November 15th, 2011

My First Oral Presentation: Life on the Other Side of the Podium

Several Cardiology Fellows who are attending AHA.11 this week are blogging together on CardioExchange.  The Fellows include Revathi Balakrishnan, Eiman Jahangir, John Ryan (moderator), and Amit Shah. Read the previous post here. Check back often to learn about the biggest buzz in Orlando.

My experiences of AHA conferences have been a progression, as they probably have been for others as well. It started with coming just for the experience; no presentations, just pure learning with my eyes wide open. What fun! The next AHA, I had the privilege of presenting a poster. While it was an honor to be selected for it, I felt some frustration because of the limited attendance and vast competition from other sessions and exhibits. At times I felt as if I was standing alone, handcuffed to my poster! This time, I timidly came to AHA with the opportunity to present my abstract in an oral session.  It was a refreshing change from a poster and an honor, but definitely a challenge as well.

It was a blessing and a curse. I loved not having to drag around a huge poster container, but I felt that I was dragging around my dread instead. What if I mess up my slides? I found myself tweaking them at the last minute, and missing sessions just to practice. Why did I sign up for this? Thoughts were racing as I became tachycardic in anticipation. Deep breaths…

The talk went…well, it just went. I never became completely comfortable, and found myself talking too fast several times. I felt like a mechanical speaking robot, reading off my slides at the speed of sound with little inflection or emotion.

Before I knew it, the talk ended. On to questions! Two were asked. They were really insightful, actually, but my brain was still not working. Although I did my best to answer the questions, I felt like a politician; it sounded like I was answering, but I didn’t really answer the question completely to the satisfaction of the audience.

Afterwards, I ran into some friends, which was a breath of fresh air; they were all very encouraging. Overall, I valued the experienced, learned a lot, and would do it again in a heartbeat, even though I know I’ll be nervous again.  Hopefully I will be a little bit less tachycardic at least.

Does anyone else have stories to share about their first experience given an oral presentation? Perhaps any tips?

[EDITOR’S NOTE: for more on the experience of presenting at for the first time see John Ryan’s post from last year’s AHA and his interview earlier this month with Thomas Ryan].

3 Responses to “My First Oral Presentation: Life on the Other Side of the Podium”

  1. After my experience, I think that last minute changes to slides is not recommended. I find it unhelpful- no one else is going to notice except you and I think it distracts you from giving the talk- the last hours should be spent rehearsing the talk, not updating the slides.

  2. Agreed. Looking back, I would definitely have focused more on earlier preparation and better sleep. I was admittedly fatigued, being on a busy clinical rotation. Perhaps one night of sleep deprivation can be compensated with a caffeine bolus and adrenaline, but after that, the fatigue and inability to concentrate becomes quite difficult to overcome no matter what.

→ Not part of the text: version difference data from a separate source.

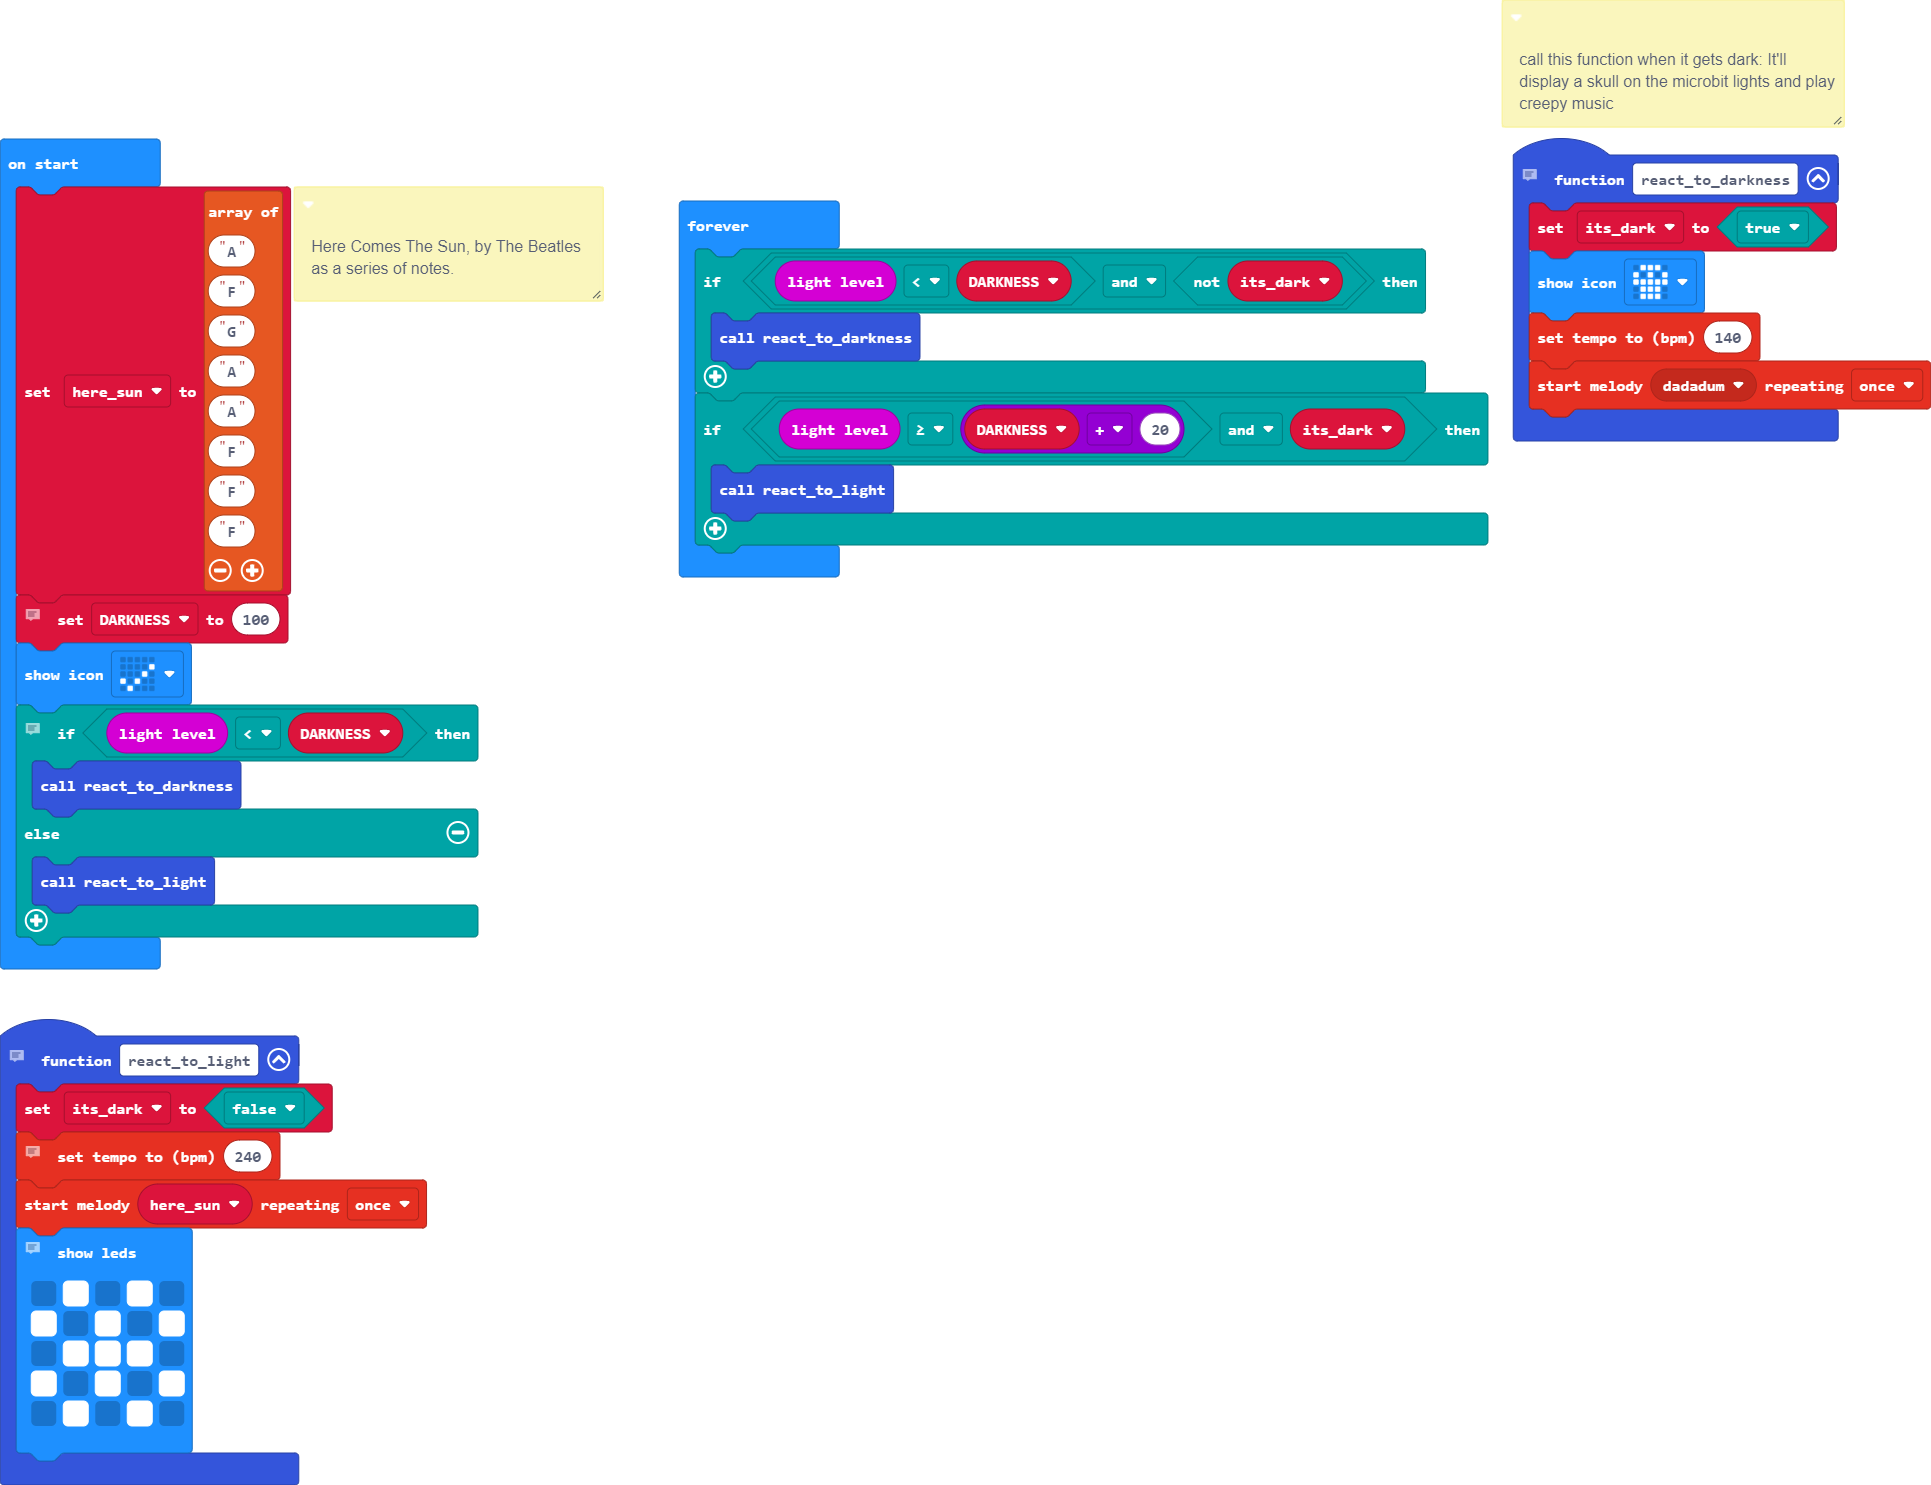
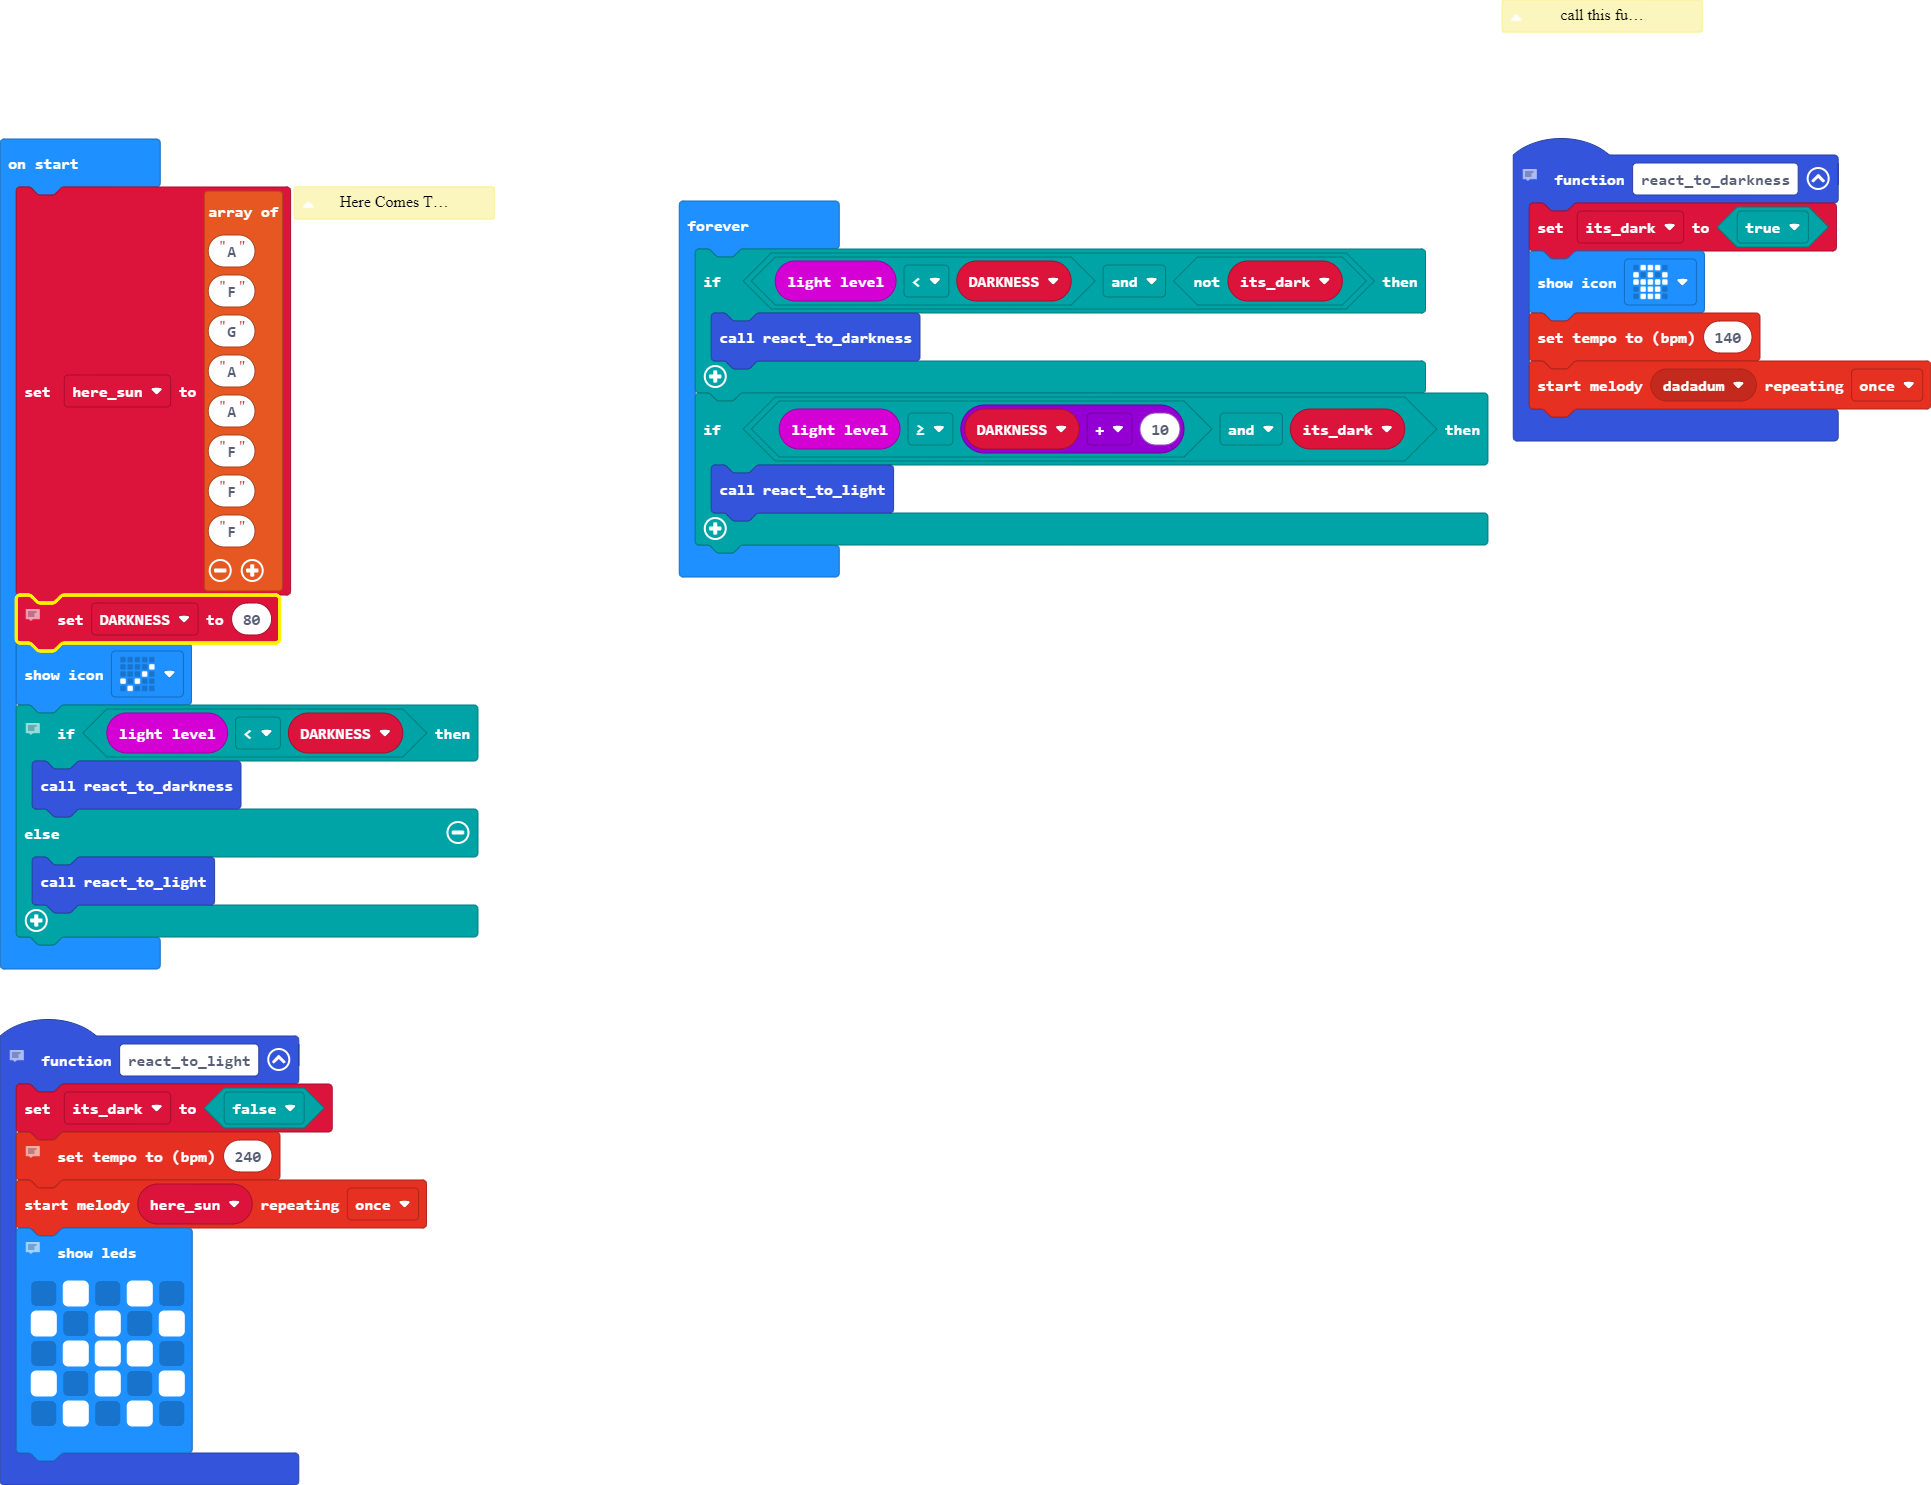
lowered darkness threshold so my laptop light could trigger bright mode

diff --git a/main.ts b/main.ts
@@ -39,7 +39,7 @@ here_sun = [
 "F"
 ]
 // The leds on the MicroBit can check roughly how much light is shining on it. The number it gives you can be between 0 (no light at all) and 255 (a lot of light!). I've set it to 100, a number recommended as a good starting point by the people who made the Microbit. If the dark mode is triggering in bright rooms, lower the number by 10 and try again. If dark mode won't trigger  even in rooms with the light off, you might want to raise it by 10, and try again. Keep going until you find the right level for you.
-let DARKNESS = 100
+let DARKNESS = 80
 basic.showIcon(IconNames.Yes)
 // Figure out if it's dark or light by checking the light sensor.
 if (input.lightLevel() < DARKNESS) {
@@ -51,7 +51,7 @@ basic.forever(function () {
     if (input.lightLevel() < DARKNESS && !(its_dark)) {
         react_to_darkness()
     }
-    if (input.lightLevel() >= DARKNESS + 20 && its_dark) {
+    if (input.lightLevel() >= DARKNESS + 10 && its_dark) {
         react_to_light()
     }
 })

  3. Karen Politis, MD says:

    You have something important to say!! Otherwise your work would not have been accepted. Say it with precision, confidence and trusting your audience – they are all interested in treating their patients better, and maybe you can offer some insight, no matter how inexperienced you think you are. Know your lines by heart – so even it the slides go off, you are still in control. GET IT DONE IN LESS TIME THAN PROVIDED. They will love you.